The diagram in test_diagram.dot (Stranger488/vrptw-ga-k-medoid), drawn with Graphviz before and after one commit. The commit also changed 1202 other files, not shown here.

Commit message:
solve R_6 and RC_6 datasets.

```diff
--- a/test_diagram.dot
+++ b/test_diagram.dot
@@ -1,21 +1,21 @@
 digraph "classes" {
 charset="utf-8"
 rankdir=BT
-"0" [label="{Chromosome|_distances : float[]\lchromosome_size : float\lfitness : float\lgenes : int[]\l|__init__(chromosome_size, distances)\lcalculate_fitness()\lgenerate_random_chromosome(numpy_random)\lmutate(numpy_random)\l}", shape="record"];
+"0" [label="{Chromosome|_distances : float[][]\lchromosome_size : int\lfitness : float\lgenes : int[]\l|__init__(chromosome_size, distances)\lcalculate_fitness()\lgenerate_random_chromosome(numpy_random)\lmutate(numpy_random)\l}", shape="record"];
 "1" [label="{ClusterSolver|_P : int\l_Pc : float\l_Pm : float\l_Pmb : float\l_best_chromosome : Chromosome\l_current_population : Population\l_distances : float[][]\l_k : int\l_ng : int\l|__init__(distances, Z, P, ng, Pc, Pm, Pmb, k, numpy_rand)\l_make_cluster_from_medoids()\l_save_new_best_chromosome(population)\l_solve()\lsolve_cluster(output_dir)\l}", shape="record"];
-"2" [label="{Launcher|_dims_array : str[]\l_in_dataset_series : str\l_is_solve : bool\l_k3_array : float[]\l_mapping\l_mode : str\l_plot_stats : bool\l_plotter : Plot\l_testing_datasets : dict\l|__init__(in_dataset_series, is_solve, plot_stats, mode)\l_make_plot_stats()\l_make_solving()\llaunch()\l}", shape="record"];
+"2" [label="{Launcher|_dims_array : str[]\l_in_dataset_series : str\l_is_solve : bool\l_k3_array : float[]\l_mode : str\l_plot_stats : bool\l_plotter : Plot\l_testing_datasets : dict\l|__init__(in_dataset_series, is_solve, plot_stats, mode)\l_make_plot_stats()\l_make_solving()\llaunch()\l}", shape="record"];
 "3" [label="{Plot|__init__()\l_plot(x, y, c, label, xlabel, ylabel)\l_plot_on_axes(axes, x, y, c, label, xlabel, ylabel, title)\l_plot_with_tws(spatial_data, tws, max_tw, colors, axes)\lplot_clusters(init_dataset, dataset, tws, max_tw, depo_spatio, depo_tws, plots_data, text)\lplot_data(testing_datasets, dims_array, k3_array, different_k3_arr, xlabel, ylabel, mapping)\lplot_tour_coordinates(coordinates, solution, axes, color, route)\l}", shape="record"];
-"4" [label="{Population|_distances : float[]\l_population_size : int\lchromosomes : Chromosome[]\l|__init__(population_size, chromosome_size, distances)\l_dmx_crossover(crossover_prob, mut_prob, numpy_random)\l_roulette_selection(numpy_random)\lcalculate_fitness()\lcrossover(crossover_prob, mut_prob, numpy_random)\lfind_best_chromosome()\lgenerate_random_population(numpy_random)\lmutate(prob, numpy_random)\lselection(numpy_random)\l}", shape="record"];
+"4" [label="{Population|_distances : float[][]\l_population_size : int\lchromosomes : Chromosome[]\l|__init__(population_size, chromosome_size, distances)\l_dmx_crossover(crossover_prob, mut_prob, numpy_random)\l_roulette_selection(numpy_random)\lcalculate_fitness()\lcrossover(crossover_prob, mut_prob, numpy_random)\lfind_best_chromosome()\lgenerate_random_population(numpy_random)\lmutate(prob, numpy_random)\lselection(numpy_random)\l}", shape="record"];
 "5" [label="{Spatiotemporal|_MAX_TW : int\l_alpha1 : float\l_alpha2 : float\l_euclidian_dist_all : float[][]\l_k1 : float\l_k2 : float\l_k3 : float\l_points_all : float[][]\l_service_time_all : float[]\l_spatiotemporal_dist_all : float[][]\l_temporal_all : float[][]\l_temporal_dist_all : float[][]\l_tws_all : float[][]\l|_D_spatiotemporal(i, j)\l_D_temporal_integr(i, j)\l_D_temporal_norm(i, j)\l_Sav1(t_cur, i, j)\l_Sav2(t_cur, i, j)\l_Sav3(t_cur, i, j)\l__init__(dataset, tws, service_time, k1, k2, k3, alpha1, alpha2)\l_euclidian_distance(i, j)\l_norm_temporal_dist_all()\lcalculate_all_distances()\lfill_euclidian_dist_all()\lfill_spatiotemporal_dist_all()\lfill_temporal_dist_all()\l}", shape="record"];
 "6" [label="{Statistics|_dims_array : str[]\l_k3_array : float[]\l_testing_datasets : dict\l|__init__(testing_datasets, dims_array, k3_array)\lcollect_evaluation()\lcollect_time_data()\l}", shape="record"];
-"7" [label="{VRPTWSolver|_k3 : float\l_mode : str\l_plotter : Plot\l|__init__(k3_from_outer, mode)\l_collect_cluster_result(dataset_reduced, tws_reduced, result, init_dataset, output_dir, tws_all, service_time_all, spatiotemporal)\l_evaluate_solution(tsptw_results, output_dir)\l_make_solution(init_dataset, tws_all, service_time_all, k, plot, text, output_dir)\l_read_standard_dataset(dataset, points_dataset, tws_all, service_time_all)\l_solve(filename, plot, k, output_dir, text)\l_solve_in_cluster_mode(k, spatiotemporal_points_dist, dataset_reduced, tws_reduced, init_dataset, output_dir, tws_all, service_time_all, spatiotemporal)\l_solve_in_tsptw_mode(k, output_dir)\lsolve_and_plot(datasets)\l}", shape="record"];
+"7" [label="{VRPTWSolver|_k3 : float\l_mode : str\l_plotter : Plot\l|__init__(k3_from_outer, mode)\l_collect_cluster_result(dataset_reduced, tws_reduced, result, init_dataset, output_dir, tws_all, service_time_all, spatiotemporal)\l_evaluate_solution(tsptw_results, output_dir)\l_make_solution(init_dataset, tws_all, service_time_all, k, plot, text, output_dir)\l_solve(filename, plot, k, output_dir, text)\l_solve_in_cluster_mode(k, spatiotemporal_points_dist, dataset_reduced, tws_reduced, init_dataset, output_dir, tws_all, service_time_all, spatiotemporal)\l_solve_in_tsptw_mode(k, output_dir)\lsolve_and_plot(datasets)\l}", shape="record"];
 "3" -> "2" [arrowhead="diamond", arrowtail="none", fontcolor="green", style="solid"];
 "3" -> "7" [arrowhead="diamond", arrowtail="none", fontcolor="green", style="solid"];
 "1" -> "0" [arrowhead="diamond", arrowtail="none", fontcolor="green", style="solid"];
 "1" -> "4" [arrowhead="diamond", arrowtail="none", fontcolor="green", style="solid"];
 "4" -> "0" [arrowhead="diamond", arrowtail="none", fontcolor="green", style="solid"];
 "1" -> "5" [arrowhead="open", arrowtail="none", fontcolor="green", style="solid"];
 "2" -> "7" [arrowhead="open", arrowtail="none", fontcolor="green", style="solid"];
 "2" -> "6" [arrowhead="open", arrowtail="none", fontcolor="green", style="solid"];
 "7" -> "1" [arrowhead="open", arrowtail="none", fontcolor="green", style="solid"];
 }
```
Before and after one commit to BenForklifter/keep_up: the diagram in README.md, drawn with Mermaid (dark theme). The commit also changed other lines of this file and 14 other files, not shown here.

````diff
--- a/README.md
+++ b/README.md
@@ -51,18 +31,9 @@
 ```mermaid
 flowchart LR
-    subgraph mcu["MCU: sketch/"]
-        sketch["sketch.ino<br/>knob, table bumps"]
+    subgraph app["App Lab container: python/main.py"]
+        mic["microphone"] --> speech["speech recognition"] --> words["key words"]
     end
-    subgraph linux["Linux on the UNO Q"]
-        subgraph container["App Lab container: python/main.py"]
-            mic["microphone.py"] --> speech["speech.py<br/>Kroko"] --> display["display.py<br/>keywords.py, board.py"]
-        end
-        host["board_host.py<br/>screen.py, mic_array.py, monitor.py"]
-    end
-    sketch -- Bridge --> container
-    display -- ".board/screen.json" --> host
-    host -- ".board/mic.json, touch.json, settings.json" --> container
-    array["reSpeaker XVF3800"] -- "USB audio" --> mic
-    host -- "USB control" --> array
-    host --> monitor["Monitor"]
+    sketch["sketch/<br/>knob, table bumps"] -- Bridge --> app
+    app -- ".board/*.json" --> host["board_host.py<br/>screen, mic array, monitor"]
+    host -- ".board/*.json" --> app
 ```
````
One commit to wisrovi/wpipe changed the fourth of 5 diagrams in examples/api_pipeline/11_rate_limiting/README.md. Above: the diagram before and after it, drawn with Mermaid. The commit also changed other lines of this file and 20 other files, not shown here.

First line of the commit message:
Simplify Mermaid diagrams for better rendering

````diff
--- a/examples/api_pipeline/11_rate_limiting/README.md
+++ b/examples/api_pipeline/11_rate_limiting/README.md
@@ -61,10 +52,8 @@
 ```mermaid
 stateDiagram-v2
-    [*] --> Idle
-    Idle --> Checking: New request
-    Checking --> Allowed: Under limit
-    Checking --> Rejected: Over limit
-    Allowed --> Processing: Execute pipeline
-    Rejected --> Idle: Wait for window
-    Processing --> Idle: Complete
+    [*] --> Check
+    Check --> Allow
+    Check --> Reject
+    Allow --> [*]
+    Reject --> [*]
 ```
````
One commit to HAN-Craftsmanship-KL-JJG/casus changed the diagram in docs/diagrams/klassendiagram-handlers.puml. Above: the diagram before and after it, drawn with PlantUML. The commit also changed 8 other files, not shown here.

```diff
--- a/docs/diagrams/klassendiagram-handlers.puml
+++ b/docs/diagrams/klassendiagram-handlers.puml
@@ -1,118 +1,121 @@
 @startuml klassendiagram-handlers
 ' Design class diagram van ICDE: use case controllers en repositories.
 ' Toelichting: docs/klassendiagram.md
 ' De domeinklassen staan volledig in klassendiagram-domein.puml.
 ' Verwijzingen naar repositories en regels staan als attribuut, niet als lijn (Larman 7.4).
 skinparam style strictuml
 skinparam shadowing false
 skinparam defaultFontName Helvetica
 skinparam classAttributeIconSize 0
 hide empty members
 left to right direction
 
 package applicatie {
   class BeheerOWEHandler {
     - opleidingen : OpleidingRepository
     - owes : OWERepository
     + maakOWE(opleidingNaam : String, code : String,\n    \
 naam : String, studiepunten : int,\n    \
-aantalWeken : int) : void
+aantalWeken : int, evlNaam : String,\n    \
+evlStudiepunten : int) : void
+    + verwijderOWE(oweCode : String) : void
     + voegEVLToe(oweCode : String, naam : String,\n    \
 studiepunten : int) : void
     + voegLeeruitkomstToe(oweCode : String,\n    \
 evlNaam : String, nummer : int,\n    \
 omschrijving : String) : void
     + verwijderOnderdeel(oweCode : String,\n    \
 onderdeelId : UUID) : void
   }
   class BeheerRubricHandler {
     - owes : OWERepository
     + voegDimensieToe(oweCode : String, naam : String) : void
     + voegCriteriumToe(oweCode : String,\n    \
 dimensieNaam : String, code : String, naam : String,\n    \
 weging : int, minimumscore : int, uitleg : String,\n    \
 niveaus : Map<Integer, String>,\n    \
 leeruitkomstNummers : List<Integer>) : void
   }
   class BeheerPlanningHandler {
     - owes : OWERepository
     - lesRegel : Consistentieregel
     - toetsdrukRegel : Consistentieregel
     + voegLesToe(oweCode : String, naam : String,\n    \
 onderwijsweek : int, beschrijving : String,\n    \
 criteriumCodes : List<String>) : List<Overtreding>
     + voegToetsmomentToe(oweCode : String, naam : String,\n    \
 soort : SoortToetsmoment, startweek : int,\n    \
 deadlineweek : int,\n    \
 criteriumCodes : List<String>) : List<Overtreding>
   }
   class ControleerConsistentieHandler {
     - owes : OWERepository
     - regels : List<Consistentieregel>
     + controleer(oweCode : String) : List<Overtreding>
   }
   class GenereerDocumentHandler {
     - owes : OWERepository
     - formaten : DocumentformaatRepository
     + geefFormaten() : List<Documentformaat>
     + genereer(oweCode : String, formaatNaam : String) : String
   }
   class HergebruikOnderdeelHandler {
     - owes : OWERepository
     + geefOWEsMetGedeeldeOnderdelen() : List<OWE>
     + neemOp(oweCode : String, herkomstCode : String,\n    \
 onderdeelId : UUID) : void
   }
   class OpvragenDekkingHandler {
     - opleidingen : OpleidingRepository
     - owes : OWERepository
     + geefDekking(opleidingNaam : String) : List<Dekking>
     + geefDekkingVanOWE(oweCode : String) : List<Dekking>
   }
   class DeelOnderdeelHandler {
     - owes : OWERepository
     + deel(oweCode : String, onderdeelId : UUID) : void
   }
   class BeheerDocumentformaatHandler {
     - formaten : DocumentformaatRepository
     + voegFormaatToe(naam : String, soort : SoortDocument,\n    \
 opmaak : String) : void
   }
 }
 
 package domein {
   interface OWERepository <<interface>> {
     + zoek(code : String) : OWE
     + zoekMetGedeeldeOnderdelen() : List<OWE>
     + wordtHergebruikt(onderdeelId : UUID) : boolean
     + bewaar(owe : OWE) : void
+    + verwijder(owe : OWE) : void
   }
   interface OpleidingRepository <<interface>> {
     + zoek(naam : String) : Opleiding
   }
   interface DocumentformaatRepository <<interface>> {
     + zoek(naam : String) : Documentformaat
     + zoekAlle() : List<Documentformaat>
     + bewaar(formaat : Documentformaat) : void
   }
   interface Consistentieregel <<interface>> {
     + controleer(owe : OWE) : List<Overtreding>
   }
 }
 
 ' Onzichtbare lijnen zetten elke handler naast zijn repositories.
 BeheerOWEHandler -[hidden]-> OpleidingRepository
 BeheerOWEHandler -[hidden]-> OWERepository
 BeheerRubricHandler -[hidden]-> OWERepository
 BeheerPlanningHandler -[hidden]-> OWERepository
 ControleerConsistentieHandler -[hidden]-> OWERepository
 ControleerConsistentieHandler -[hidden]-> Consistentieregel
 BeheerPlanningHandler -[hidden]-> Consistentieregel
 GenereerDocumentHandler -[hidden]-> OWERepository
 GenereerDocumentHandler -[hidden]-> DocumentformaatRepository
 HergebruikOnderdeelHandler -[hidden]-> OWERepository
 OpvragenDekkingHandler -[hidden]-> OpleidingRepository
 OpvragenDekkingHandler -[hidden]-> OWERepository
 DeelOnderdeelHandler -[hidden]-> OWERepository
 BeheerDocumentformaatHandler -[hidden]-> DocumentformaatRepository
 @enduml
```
____________
• **Required work**
Using the listing, collect all lines in which the string "style" is found.

• **Written solution**
 "3" -> "2" [arrowhead="diamond", arrowtail="none", fontcolor="green", style="solid"];
 "3" -> "7" [arrowhead="diamond", arrowtail="none", fontcolor="green", style="solid"];
 "1" -> "0" [arrowhead="diamond", arrowtail="none", fontcolor="green", style="solid"];
 "1" -> "4" [arrowhead="diamond", arrowtail="none", fontcolor="green", style="solid"];
 "4" -> "0" [arrowhead="diamond", arrowtail="none", fontcolor="green", style="solid"];
 "1" -> "5" [arrowhead="open", arrowtail="none", fontcolor="green", style="solid"];
 "2" -> "7" [arrowhead="open", arrowtail="none", fontcolor="green", style="solid"];
 "2" -> "6" [arrowhead="open", arrowtail="none", fontcolor="green", style="solid"];
 "7" -> "1" [arrowhead="open", arrowtail="none", fontcolor="green", style="solid"];
 skinparam style strictuml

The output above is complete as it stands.